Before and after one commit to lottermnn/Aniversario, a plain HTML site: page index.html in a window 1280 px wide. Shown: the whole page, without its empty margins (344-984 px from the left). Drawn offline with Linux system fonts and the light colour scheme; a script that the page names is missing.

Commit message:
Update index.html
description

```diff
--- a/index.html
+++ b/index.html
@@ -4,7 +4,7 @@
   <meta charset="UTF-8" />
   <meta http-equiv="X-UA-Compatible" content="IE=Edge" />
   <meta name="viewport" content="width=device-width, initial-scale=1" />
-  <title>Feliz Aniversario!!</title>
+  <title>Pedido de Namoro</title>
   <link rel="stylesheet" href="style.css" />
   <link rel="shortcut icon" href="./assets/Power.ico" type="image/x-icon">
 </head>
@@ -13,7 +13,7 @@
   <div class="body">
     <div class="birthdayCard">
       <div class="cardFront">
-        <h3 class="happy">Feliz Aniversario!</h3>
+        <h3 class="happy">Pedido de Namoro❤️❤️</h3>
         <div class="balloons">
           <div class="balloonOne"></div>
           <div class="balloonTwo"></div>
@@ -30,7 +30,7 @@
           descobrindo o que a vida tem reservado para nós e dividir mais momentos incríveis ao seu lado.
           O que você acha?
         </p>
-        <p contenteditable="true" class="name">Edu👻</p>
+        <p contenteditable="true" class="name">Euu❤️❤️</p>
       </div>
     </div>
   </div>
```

-------

** What to produce **
For an answer, give a copy of every line in the listing that holds the word "class".

** Response area **
   <div class="body">
     <div class="birthdayCard">
       <div class="cardFront">
-        <h3 class="happy">Feliz Aniversario!</h3>
+        <h3 class="happy">Pedido de Namoro❤️❤️</h3>
         <div class="balloons">
           <div class="balloonOne"></div>
           <div class="balloonTwo"></div>
-        <p contenteditable="true" class="name">Edu👻</p>
+        <p contenteditable="true" class="name">Euu❤️❤️</p>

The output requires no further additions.